“I had to admit I didn’t have much experience with this particular anxiety,” says Conaboy. “I live in a two-dog household now, but before living with my husband and his shepherd mix, my dog seemed unbothered by his canine solitude—joyful in it, even. The kind of dog who preferred to sniff along the perimeter of the dog park rather than play within it.

“Still, social interaction is obviously important for human physical and mental health. Could it be the same for dogs?”

She decided to consult with an expert.

“There’s so much variation in what dogs might need,” says Noah Snyder-Mackler, an associate professor at Arizona State University’s School of Life Sciences. “Not all domestic dogs are necessarily better off or happier with other dogs.”

Still, according to the results of a study led by Snyder-Mackler, which was published last year, social companionship (both canine and human) has a major effect on a dog’s health and life span.

The study, which was published in the journal, Evolution, Medicine and Public Health, surveyed the guardians of more than 21,000 dogs about various aspects of their pet’s lives—whether the canine lived with another dog, its level of physical activity, and its health, among other things.

The pet parents also provided information about themselves. The researchers used this data to determine five key factors that influence a dog’s social environment: neighborhood stability, total household income, social time with adults and children, social time with animals and pet-parent age.

Out of these, social companionship from adult humans and other dogs was determined to have the largest positive impact on a dog’s health as they aged. In fact, it was five times as great as any other factor considered. “Dogs are social animals,” Snyder-Mackler says. “It is somewhat debilitating, and not good for their health and well being, to not have close social partners.”

Snyder-Mackler was careful to note that the results of his study didn’t necessarily mean that adopting a second dog would make your dog’s life better or longer. (Although he shared that his wife, a psychology professor, did use the findings as an excuse to get a second dog.)
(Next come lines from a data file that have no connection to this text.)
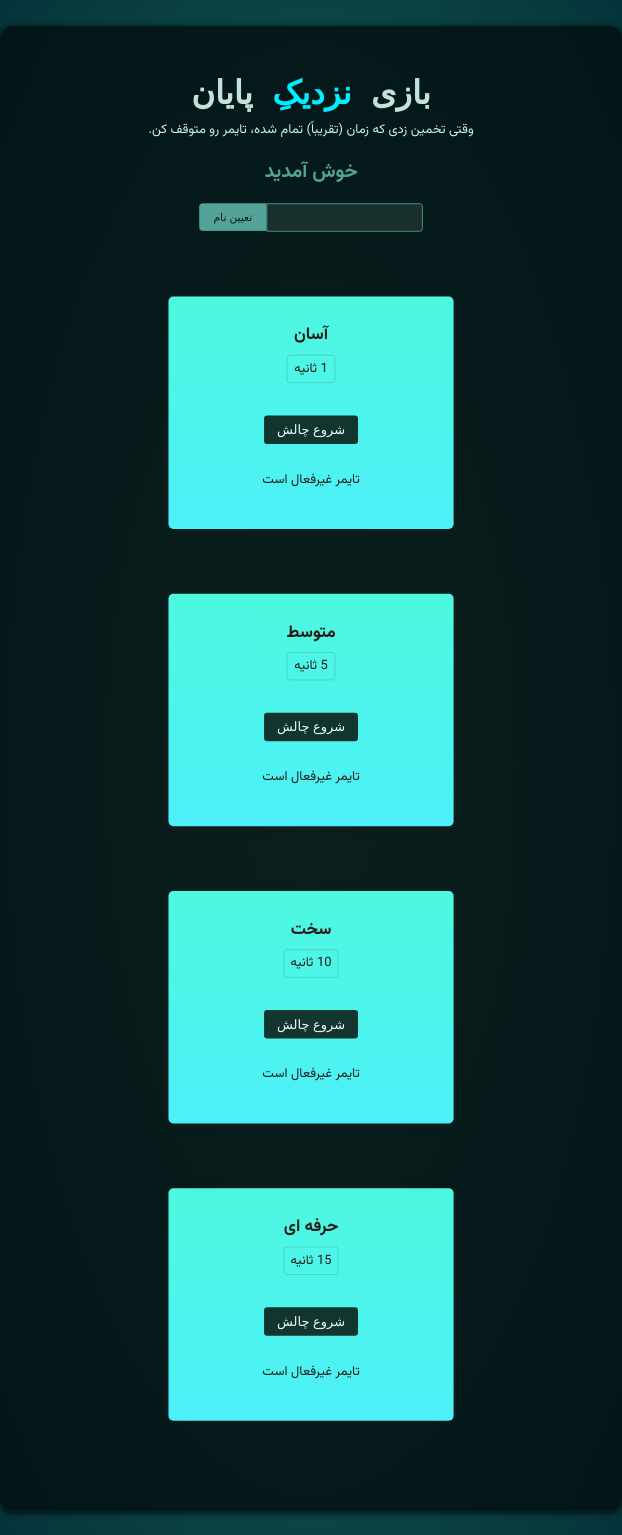
Repository: H-ala/react-near-end
Page: /
The author's editor kept a copy of each file at every save. The page is drawn from the files as they stood at one save, then again after the next save.
The browser window is 768 px wide. The pictures show the whole page, at 81% of full size.
The project was rebuilt for these pictures with package versions that can differ from the ones it lists, and the page was loaded fresh each time. Also part of the build but not shown: vite.config.js.

Above is the page before, as saved 2025-10-21 20:02:38.

After the next save:
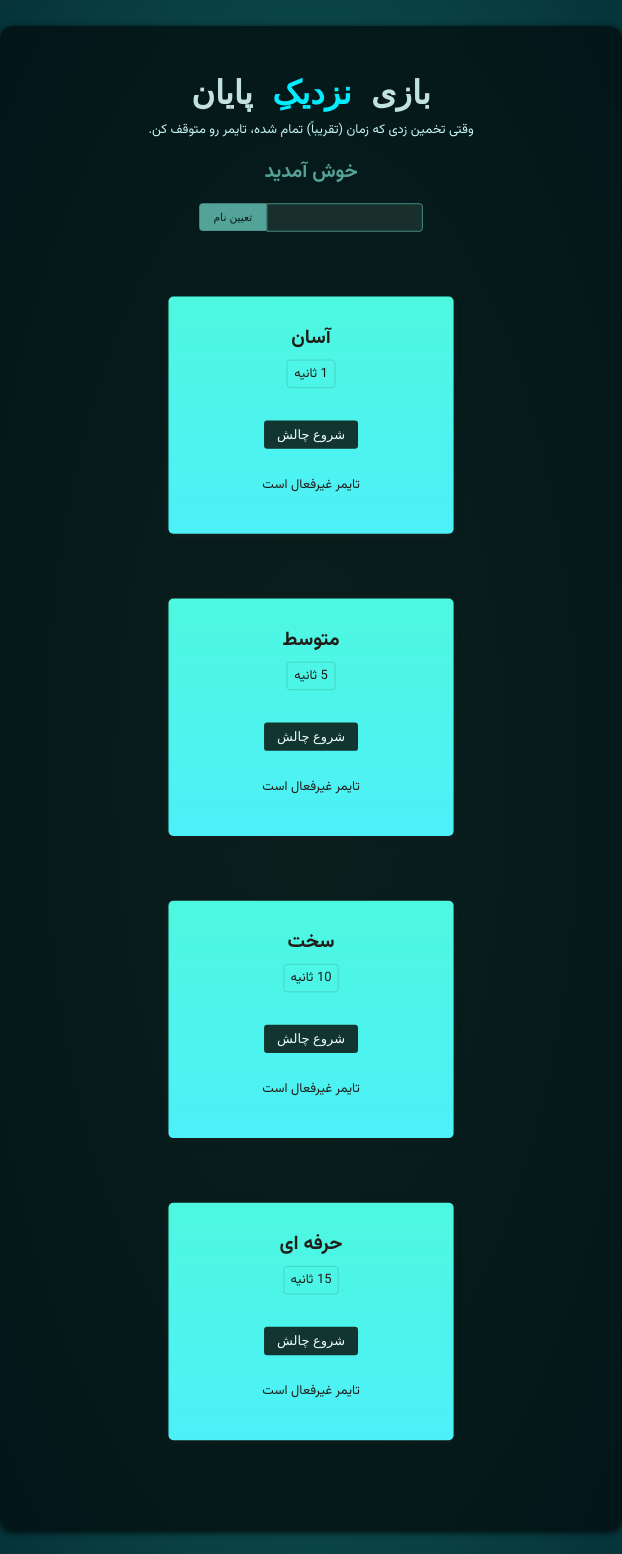
Saved 12 s later.
--- a/src/index.css
+++ b/src/index.css
@@ -234,9 +234,9 @@ header p {
     gap: 1rem;
   }
 
-  .challenge h2 {
+  /* .challenge h2 {
     font-size: 1.3rem;
-  }
+  } */
 
   .challenge button {
     font-size: 1rem;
He also notes that humans can be just as good (and for some dogs, better) social partners for their pets—every animal is unique, and not all dogs enjoy the company of their peers. But what the results show clearly is that strong social companionship has an overall positive effect on a dog’s health and well-being.

So how do you know whether you’re giving your dog the amount of companionship she needs? “When there’s something that’s missing from a dog’s routine, we see this manifest in terms of ‘misbehavior’ or anxiety-related responses,” says Zachary Silver, an assistant professor of psychology at Occidental College, where he’s starting a Dog Cognition Lab. “And it’s not always obvious what the source of those might be.” Though you should consult your vet if you’re concerned about your dog’s behavior, one potential reason for acting up could be a lack of social companionship, which Silver compares to a lack of appropriate exercise.
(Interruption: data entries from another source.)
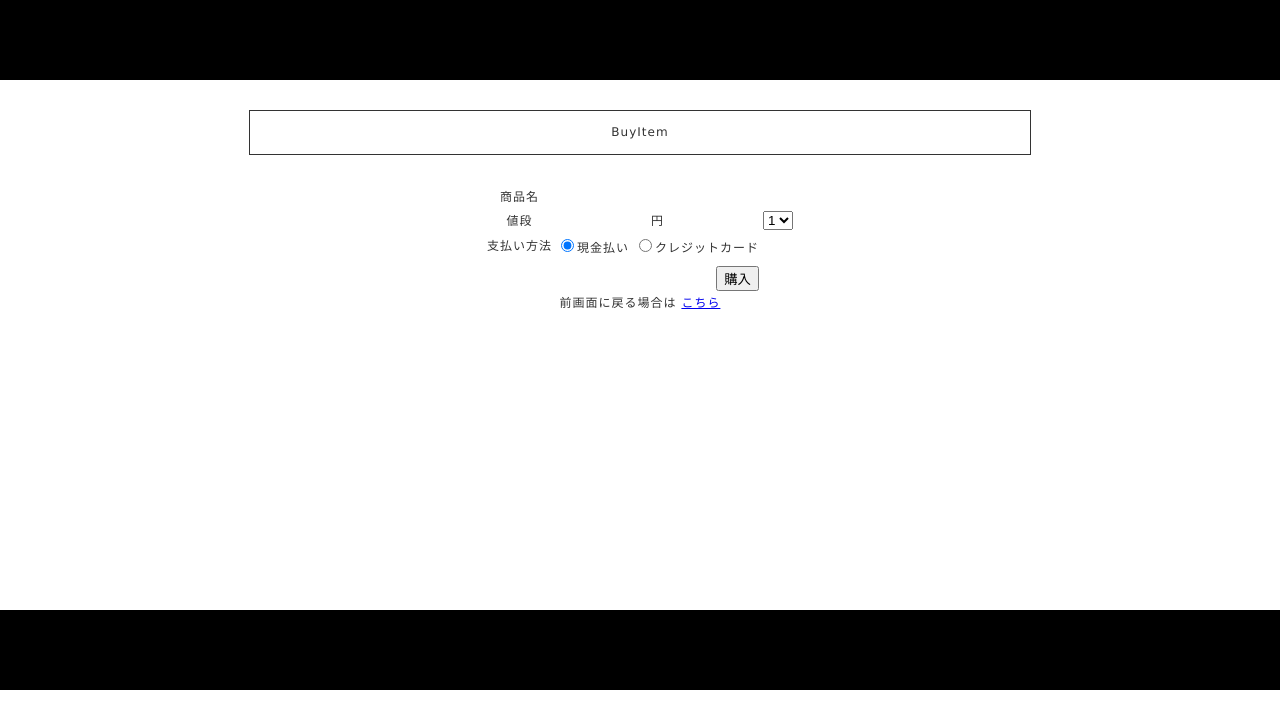
Repository: satoumtzk/test
Page: http://localhost/template/buyItem.jsp
An editor plug-in stored every save of this project. The page is shown before and after the next save, followed by the edit.
The browser window is 1280 px wide. The pictures show the whole page.
The page is served by Tomcat 9.

Above is the page before, as saved 2019-04-05 12:15:19.

After the next save:
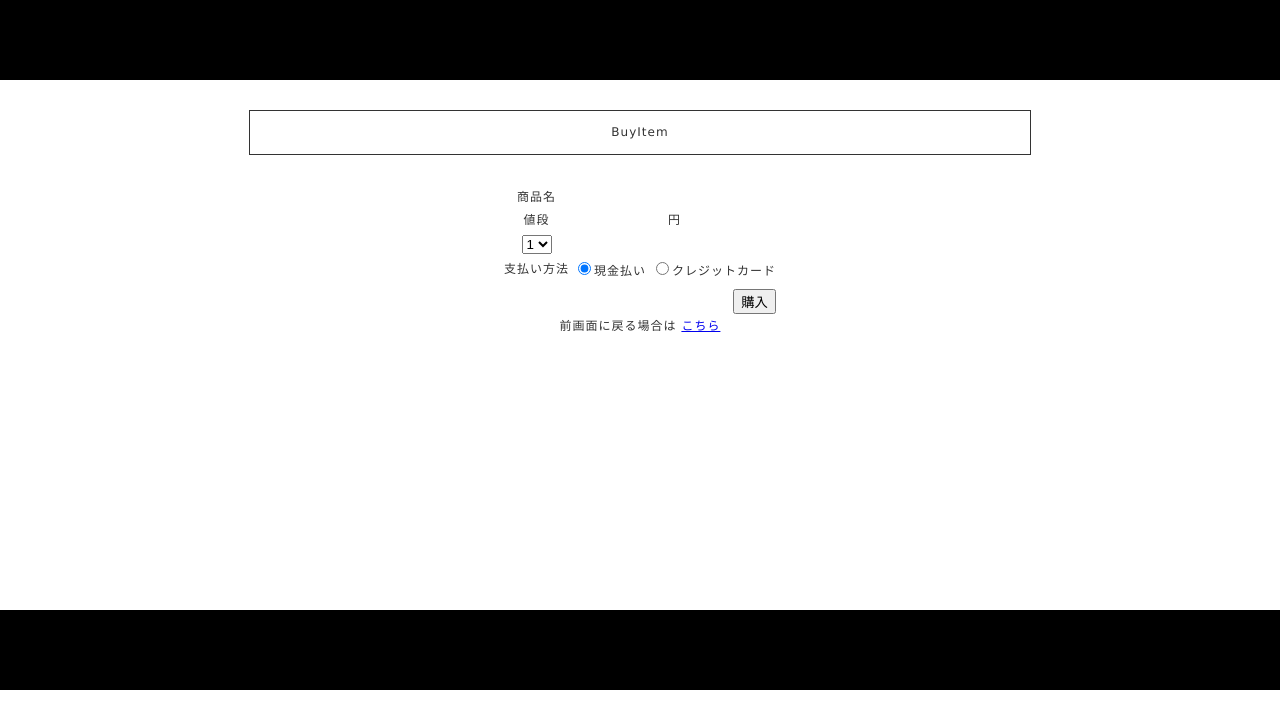
Saved 89 s later.
--- a/template/WebContent/buyItem.jsp
+++ b/template/WebContent/buyItem.jsp
@@ -83,7 +83,10 @@
 							<s:property value="session.buyItem_price"/>
 								<span>円</span>
 							</td>
-							<td>
+						</tr>
+						<tr>
+
+													<td>
 								<select name="stock">
 								<option value="1" selected="selected">1</option>
 									<option value="2">2</option>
Like Snyder-Mackler, Silver notes that a dog’s social needs can often be met by their human, particularly if that human is spending a good amount of dedicated one-on-one time with them. But for dogs that get along well with other pups, he says, letting them socialize only with humans is akin to a toddler hanging out only with his parents, versus playing with other kids his age. For some pups, other dogs can offer intraspecies companionship and play behaviors that humans just can’t replicate.

This leaves guardians of companionship-craving solo dogs with a predicament: How do you facilitate canine play sessions? You could visit dog parks, but all that unleashed romping can be intimidating for some pups, plus there’s no real way to ensure your dog’s safety. An alternative, Silver says, could be setting up safe and controlled doggy playdates with a friend or family member the exact kind my friend was curious about. Going for a walk with a friend and their dog could also have a positive impact, or taking a joint hike.

If those options aren’t available, set aside a bit more time to interact with your dog yourself. “There’s all kinds of ways that you can give your dog the types of experiences that they need to be happy,” Silver says. “And for some people, that might exist outside the scope of direct interactions with other animals.”

Other ways of providing companionship and cognitive enrichment include taking long, sniff-filled walks, engaging in training sessions, or just playing throughout the day. The key is making sure it happens regularly enough that your dog’s daily needs are met.

While I think my slightly introverted dog is still most at peace when sniffing solo, or when he has my undivided attention, I do catch glimpses of him opening up more fully around his canine stepbrother. He follows him dutifully on hikes, with a bit more bravery than he would possess, alone, and tends to want to play longer outdoors when his stepbrother is with him. While I’d describe their relationship more as roommates than friends, I can tell my dog is better off for it. I’m glad they have each other.

Research contact: @washingtonpost